I had a lot of material left from another project I'm working on for my thesis - I am using Smooth-On's Flex-Foam-It III, a highly expanding flexible foam compound, and red and purple dye to create water in my thesis models. SO, I had a lot of this stuff lying around, and it expands almost 18 times, so it doesn't take a lot to make a lot... so I made a lot.

Here you can see one of my first attempts at a clean pour - it was difficult to get the material thorugh the holes, and I experimented with pouring the liquid into the mold, then shutting the lid on it before it began to expand.
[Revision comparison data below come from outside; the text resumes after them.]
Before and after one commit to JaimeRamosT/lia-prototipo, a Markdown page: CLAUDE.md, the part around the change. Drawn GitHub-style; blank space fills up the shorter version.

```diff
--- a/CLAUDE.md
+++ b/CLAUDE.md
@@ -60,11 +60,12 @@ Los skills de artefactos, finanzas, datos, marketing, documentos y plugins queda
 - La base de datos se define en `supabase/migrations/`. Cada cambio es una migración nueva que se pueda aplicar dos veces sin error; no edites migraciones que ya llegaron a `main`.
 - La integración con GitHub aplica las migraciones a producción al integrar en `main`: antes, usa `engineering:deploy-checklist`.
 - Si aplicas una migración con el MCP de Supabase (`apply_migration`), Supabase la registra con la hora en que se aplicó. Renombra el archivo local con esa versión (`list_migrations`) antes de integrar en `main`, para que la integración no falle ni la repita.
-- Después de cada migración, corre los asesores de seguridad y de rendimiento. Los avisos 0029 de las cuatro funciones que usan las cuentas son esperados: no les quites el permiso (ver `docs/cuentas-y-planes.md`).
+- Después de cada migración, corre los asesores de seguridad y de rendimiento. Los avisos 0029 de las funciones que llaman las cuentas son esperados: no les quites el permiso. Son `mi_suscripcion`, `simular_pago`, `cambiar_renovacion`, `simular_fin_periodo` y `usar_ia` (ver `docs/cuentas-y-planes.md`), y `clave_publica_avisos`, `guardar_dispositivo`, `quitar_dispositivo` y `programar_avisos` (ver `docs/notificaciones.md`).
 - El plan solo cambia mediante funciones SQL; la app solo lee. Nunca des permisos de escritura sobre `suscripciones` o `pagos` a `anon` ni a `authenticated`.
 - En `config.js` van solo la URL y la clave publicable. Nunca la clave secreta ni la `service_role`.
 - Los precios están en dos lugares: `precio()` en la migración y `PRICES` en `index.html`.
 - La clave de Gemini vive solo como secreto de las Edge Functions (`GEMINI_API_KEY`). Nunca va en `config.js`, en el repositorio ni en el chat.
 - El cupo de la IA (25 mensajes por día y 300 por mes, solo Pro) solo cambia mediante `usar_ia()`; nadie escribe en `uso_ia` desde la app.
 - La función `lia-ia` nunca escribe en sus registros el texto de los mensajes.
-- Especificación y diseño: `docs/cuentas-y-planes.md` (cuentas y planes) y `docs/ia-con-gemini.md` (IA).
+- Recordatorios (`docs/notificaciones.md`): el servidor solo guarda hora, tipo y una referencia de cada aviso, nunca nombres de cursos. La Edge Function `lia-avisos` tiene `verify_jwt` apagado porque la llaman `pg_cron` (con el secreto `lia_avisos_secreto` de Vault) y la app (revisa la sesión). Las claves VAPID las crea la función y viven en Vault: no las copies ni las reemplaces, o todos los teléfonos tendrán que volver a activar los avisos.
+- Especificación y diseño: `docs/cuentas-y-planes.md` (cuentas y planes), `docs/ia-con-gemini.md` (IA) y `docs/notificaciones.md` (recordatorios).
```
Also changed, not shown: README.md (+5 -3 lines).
So - PROBLEM #1: (which is actually the same as problem #2) because I didn't paint the gesso in all over the model to the same degree, there were ridges on the "flat" contact portions of my mold, which meant that there was some seepage between the pieces of the mold, especially between this guy's poor thumbs!


AND - while there was an inherent problem in the ridginess of the mold, there was also the problem of me trying to do two things at once, which is work on my thesis and cast at the same time. I didn't notice that once the vents got clogged with material coming out of them, the foam would ocntinue expanding, opening up the sides of the mold, and growing outwards through it.

I would recommend, if you choose to use expanding foam, to clamp your mold pieces together so that the foam only goes where it should.


Et... voila!

So... it's lobsters all the way up. And to the side, and to the other side.

My original concept was to make a toy that could be almost like a lego, and that you could build with. The claw sockets are spaced evenly with the back and tail sockets, so that these lobsters can dextrously make all turns and stack in a lot of ways.


You can stack them like this...


Or you can stack them like this!


Lineup: There were numerous little problems along the way, but the most annoying one for me was that I didn't vent the eyes. You can still see them, where the air bubbles were trapped, but I wish they were popped out as designed.

Also, the material is, notoriously, not super easy to control, so there are some funny issues with texture and consistency that don't seem to be due to any specific one technique failure.

The color difference is entirely intentional, though, the dyes are really easy to use - you just mix them into the Part B of your two-part mix, and remember how many drops per pour.